Scan the data below and pick out the lines containing the word "docs".

(Exercise data Opens)

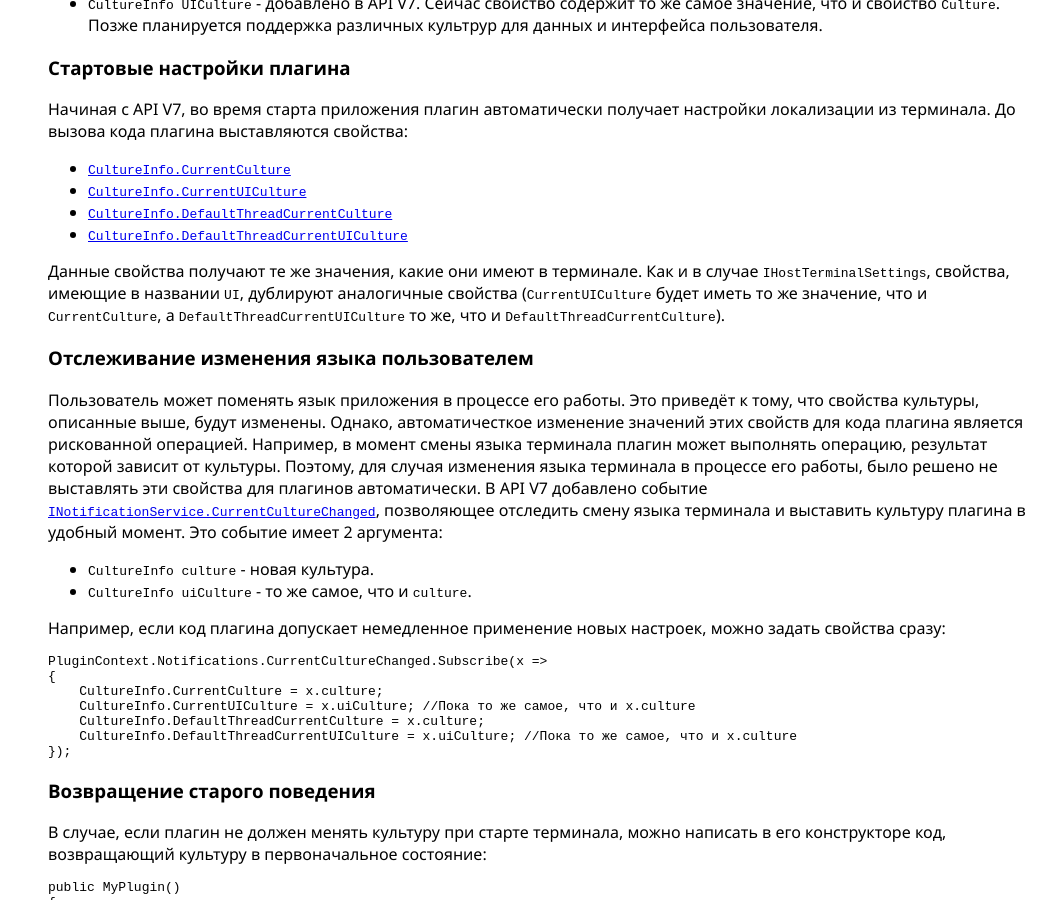
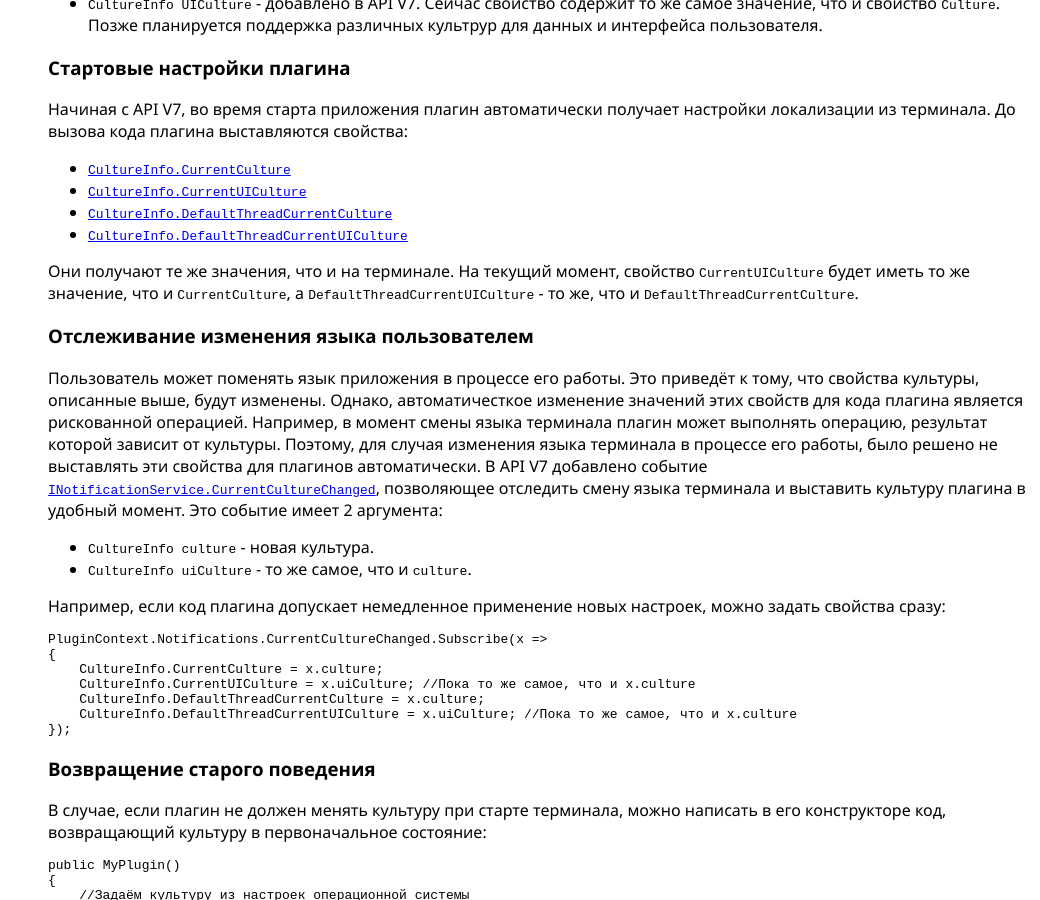
Before and after one commit to iiko/front.api.doc, a Jekyll site: the page built from v7/ru/Localization.md, in a window 1280 px wide and 900 px high, scrolled down 859 px. Shown: the whole window, without its empty margins (240-1280 px from the left). Built offline with Jekyll 4.4.1, drawn with Linux system fonts in a browser that asks for light colours.

Commit message:
RMS-52941 Документация по механизму переключение языка в плагине

```diff
--- a/v7/ru/Localization.md
+++ b/v7/ru/Localization.md
@@ -33,7 +33,7 @@ var settings = PluginContext.Operations.GetHostTerminalSettings();
 - [`CultureInfo.DefaultThreadCurrentCulture`](https://docs.microsoft.com/en-us/dotnet/api/system.globalization.cultureinfo.defaultthreadcurrentculture?view=net-6.0)
 - [`CultureInfo.DefaultThreadCurrentUICulture`](https://docs.microsoft.com/en-us/dotnet/api/system.globalization.cultureinfo.defaultthreadcurrentuiculture?view=net-6.0)
 
-Данные свойства получают те же значения, какие они имеют в терминале. Как и в случае `IHostTerminalSettings`, свойства, имеющие в названии `UI`, дублируют аналогичные свойства (`CurrentUICulture` будет иметь то же значение, что и `CurrentCulture`, а `DefaultThreadCurrentUICulture` то же, что и `DefaultThreadCurrentCulture`).
+Они получают те же значения, что и на терминале. На текущий момент, свойство `CurrentUICulture` будет иметь то же значение, что и `CurrentCulture`, а `DefaultThreadCurrentUICulture` - то же, что и `DefaultThreadCurrentCulture`.
 
 ### Отслеживание изменения языка пользователем
 
```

(Exercise data Closes)

Solution to this exercise ▸
 - [`CultureInfo.DefaultThreadCurrentCulture`](https://docs.microsoft.com/en-us/dotnet/api/system.globalization.cultureinfo.defaultthreadcurrentculture?view=net-6.0)
 - [`CultureInfo.DefaultThreadCurrentUICulture`](https://docs.microsoft.com/en-us/dotnet/api/system.globalization.cultureinfo.defaultthreadcurrentuiculture?view=net-6.0)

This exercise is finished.